Styron seemed shocked, not only at the organization necessary for Turner’s rebellion to be the success that it became, but also at the fact that Negroes bore the type of animosity towards slavery necessary to rebel in the first place.
Take a look at our gallery of Black history in America:
It’s this mind state which is and has been, if not prevalent, than certainly consistent in the American psyche for possibly as long as Blacks and whites have shared these shores.
This isn’t, of course, to suggest that no white people were ever involved in the cause of Black rights, it’s just that far too often, the cause of Black rights is seen as something that was done for us and not, appropriately, something done primarily by us and done for the betterment of the country overall.
Dr. King gambled that non-violence would be the best approach towards winning equal rights and in an almost Pyrrhic way, his gamble paid off.
What used to anger me before I studied up on the subject and what probably angered many other Black people before they did their own research was the notion of being a member of a race that was continually bashed in the head without retaliation.
It got so bad that there was a time, sadly I must admit, that I joyfully read of any slave rebellion that ended in the spilling of white blood and also got borderline giddy at any mention of Jim Crow-ear Black violence towards whites, believing, as I was led to, that this was a rarity.
Of course by now most of us know that the reason for the lack of literary documentation of Black violence against our then-oppressors is to convince us that we are a long-suffering people for whom our salvation was to be found in the faces of the same folks that enslaved us.

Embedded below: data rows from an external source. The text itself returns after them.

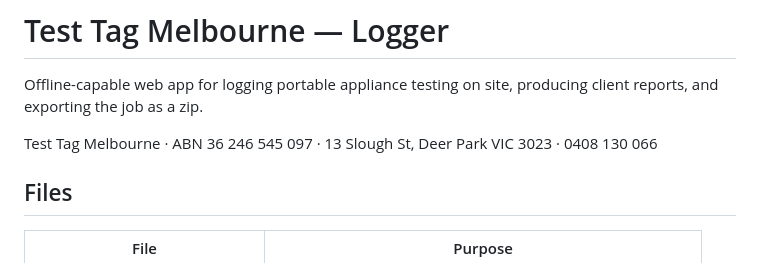
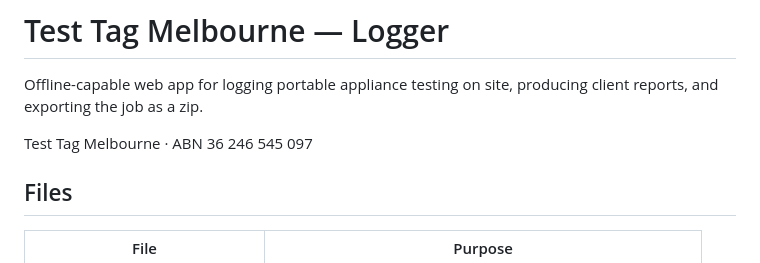
Before and after one commit to Mart266/pat, a Markdown page: README.md, the part around the change. Rendered like a GitHub page.

```diff
--- a/README.md
+++ b/README.md
@@ -3,7 +3,7 @@
 Offline-capable web app for logging portable appliance testing on site, producing
 client reports, and exporting the job as a zip.
 
-Test Tag Melbourne · ABN 36 246 545 097 · 13 Slough St, Deer Park VIC 3023 · 0408 130 066
+Test Tag Melbourne · ABN 36 246 545 097
 
 ## Files
 
```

But dig; isn’t it an amazing irony that now when we hear of Blacks committing violent crimes against whites, people like me cringe while the Rush Limbaughs of the world behave as if it’s totally natural?